Plaintiff-appellant Chad Defries suffered injuries while riding a Yamaha dirt bike. He sued the U.S. distributor of that dirt bike, defendant-respondent Yamaha Motor Corporation, U.S.A. (Yamaha), among others, asserting that the accident was caused by a throttle assembly that fell off the handlebar as he was riding. The jury found in Yamaha’s favor, and the trial court later awarded Yamaha costs.

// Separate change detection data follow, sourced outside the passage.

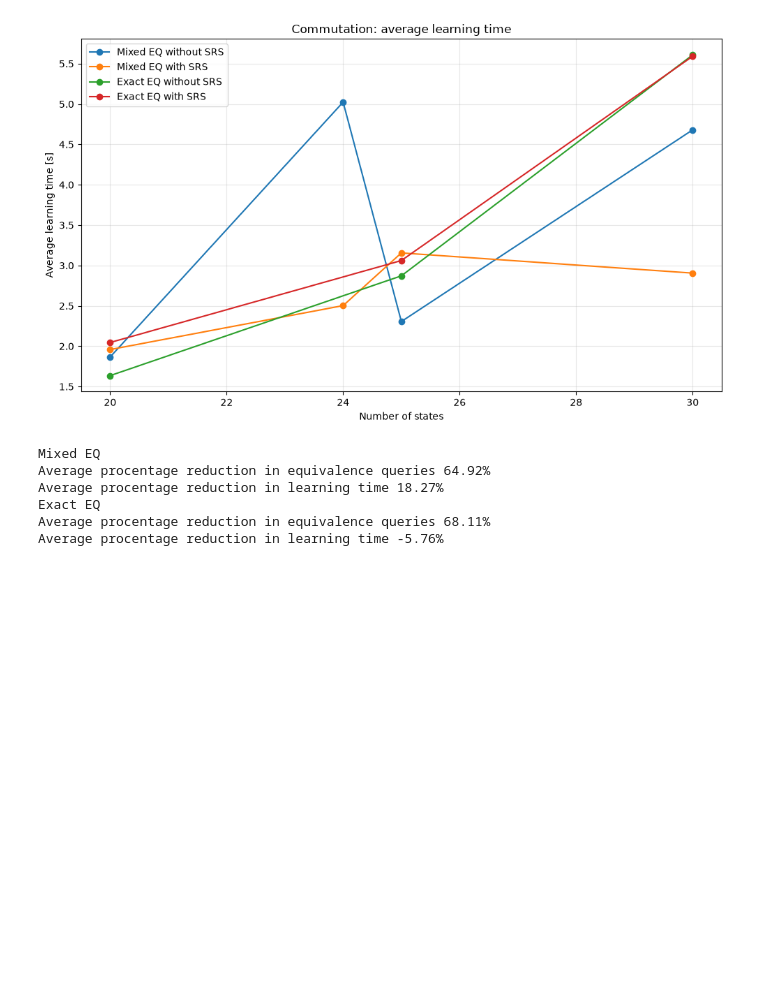
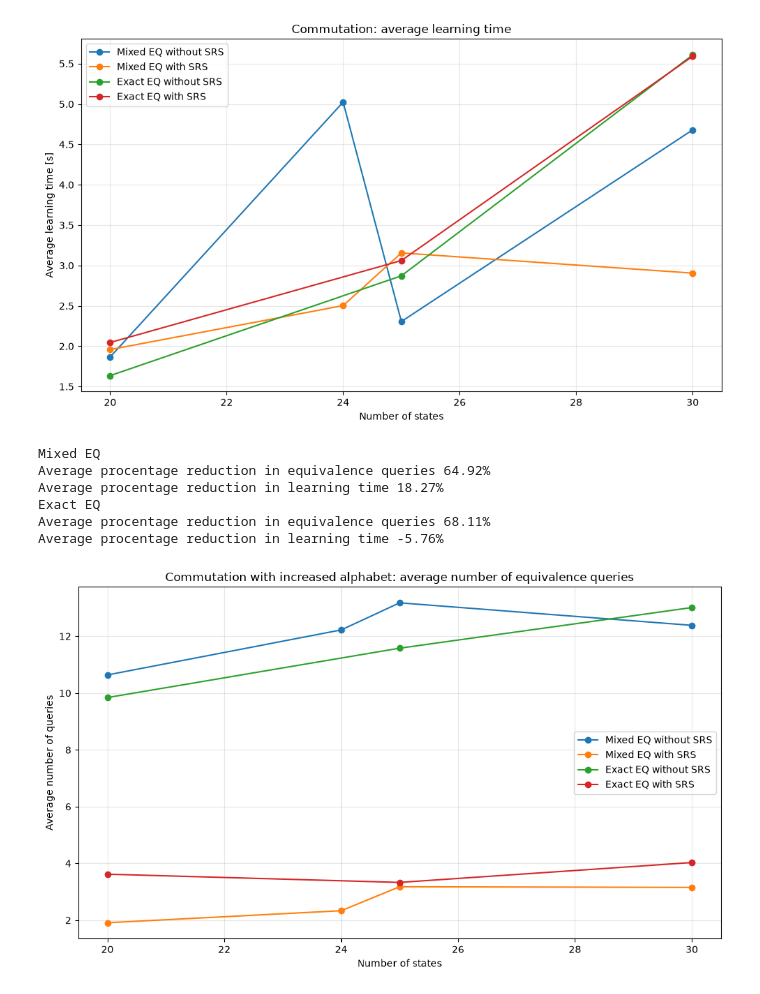
Before and after one commit to Piotrtraczynski1/LearningDVPA, a Jupyter notebook: results/mixed_eq_analysis.ipynb, the cells around one changed output. Drawn from its saved outputs; the diff is of its cells as text; code cells hidden in the pictures; blank space fills up the shorter version.

```diff
--- a/results/mixed_eq_analysis.ipynb
+++ b/results/mixed_eq_analysis.ipynb
@@ -4,6 +4,7 @@ import pandas as pd
 
 cancellationMixedPath = "data/mixedEq/cancellation_mixed.csv"
 commutativeMixedPath = "data/mixedEq/commutation_mixed.csv"
+commutativeMixedIncreasedAlphabetPath = "data/mixedEq/commutation_mixed_increased_alphabet.csv"
 idempotencyMixedPath = "data/mixedEq/idempotency_mixed.csv"
 
 cancellationExactPath = "data/exactEq/cancellation_increasing_number_of_states.csv"
@@ -153,3 +154,18 @@ Average procentage reduction in learning time 18.27%
 Exact EQ
 Average procentage reduction in equivalence queries 68.11%
 Average procentage reduction in learning time -5.76%
+# %%
+commutationIncreasedAlphabetQueriesPlot = Plot(
+    title="Commutation with increased alphabet: average number of equivalence queries",
+    xLabel="Number of states",
+    yLabel="Average number of queries",
+)
+addMeanComparison(
+    commutationIncreasedAlphabetQueriesPlot,
+    commutativeMixedIncreasedAlphabetPath,
+    commutativeExactPath,
+    yColumn="equivalenceQueryCount",
+)
+commutationIncreasedAlphabetQueriesPlot.draw()
+# %% [output]
+[figure, added]
```
Also changed, not shown: parts of 2 cells of this notebook, 5 other files.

On appeal, Defries contended, among other things, that the trial court erroneously denied his request to instruct the jury that Yamaha was liable for its dealer’s negligent assembly of the dirt bike, a ruling that limited Defries’s negligence cause of action to Yamaha’s own negligence. The Court of Appeal found that California law, however, placed “responsibility for defects, whether negligently or nonnegligently caused, on the manufacturer of the completed product . . . regardless of what part of the manufacturing process the manufacturer chooses to delegate to third parties.” The same principle applied to distributors. And as the distributor of a completed product, Yamaha “cannot delegate its duty . . . [and thus] cannot escape liability on the ground that the defect in [Defries’s bike] may have been caused by something one of its authorized dealers did or failed to do.” If the dealer negligently assembled the product, Yamaha was jointly liable for damages caused by that negligence. Because the requested instruction should have been given, the Court of Appeal reversed the judgment on the negligence cause of action, and affirmed in all other respects.